*ABOUT THIS EXERCISE:* Everything in the records below goes into the copy exactly, except the pictures.

*EXERCISE MATERIALS:*
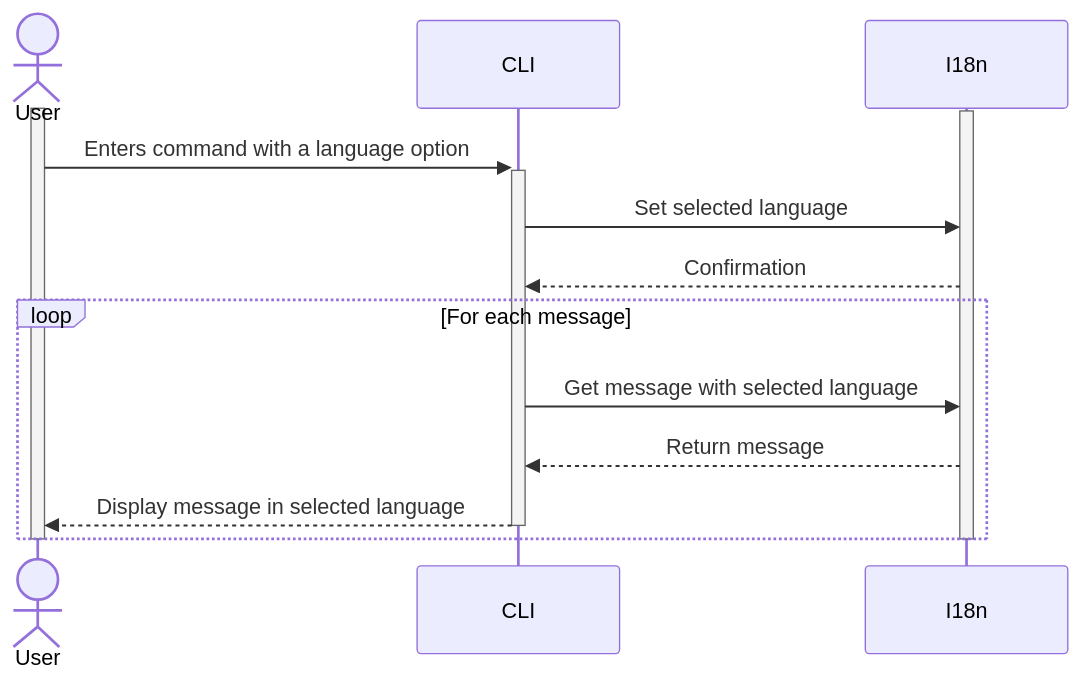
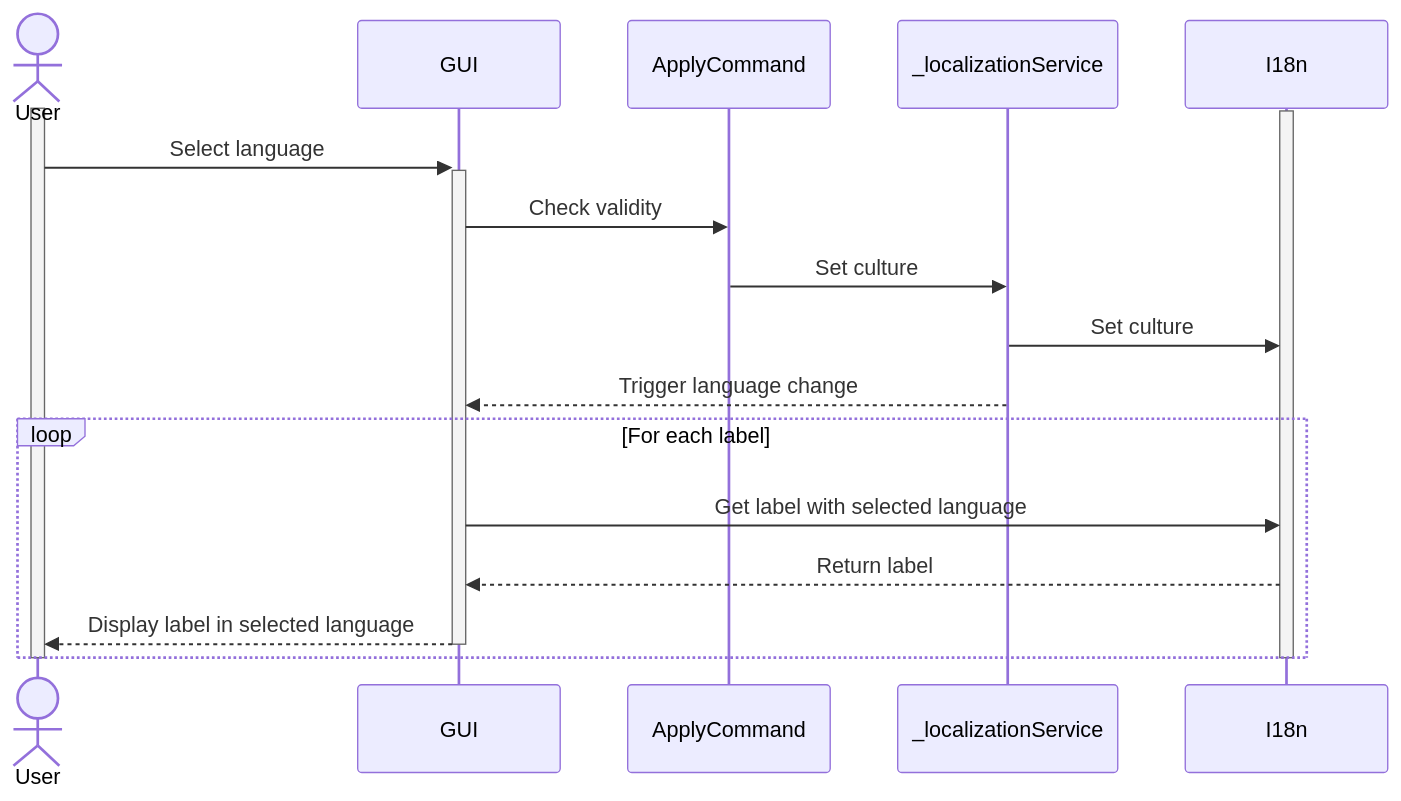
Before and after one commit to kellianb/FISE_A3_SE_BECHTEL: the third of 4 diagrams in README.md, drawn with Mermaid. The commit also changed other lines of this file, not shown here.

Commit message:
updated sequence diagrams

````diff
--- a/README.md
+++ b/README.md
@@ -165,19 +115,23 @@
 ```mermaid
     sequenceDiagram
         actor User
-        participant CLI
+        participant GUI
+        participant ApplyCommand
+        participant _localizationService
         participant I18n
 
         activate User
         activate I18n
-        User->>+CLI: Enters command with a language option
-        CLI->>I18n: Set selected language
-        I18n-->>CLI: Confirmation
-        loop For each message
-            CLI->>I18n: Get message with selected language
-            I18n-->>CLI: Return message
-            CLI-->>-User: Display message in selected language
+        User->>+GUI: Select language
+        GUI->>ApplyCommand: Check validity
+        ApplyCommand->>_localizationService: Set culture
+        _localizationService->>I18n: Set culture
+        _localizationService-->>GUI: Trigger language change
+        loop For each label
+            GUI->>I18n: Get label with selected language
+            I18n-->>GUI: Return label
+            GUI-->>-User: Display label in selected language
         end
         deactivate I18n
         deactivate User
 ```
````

*SOLUTION FOR THIS PROBLEM:*
Before and after one commit to kellianb/FISE_A3_SE_BECHTEL: the third of 4 diagrams in README.md, drawn with Mermaid. The commit also changed other lines of this file, not shown here.

Commit message:
updated sequence diagrams

````diff
--- a/README.md
+++ b/README.md
@@ -165,19 +115,23 @@
 ```mermaid
     sequenceDiagram
         actor User
-        participant CLI
+        participant GUI
+        participant ApplyCommand
+        participant _localizationService
         participant I18n
 
         activate User
         activate I18n
-        User->>+CLI: Enters command with a language option
-        CLI->>I18n: Set selected language
-        I18n-->>CLI: Confirmation
-        loop For each message
-            CLI->>I18n: Get message with selected language
-            I18n-->>CLI: Return message
-            CLI-->>-User: Display message in selected language
+        User->>+GUI: Select language
+        GUI->>ApplyCommand: Check validity
+        ApplyCommand->>_localizationService: Set culture
+        _localizationService->>I18n: Set culture
+        _localizationService-->>GUI: Trigger language change
+        loop For each label
+            GUI->>I18n: Get label with selected language
+            I18n-->>GUI: Return label
+            GUI-->>-User: Display label in selected language
         end
         deactivate I18n
         deactivate User
 ```
````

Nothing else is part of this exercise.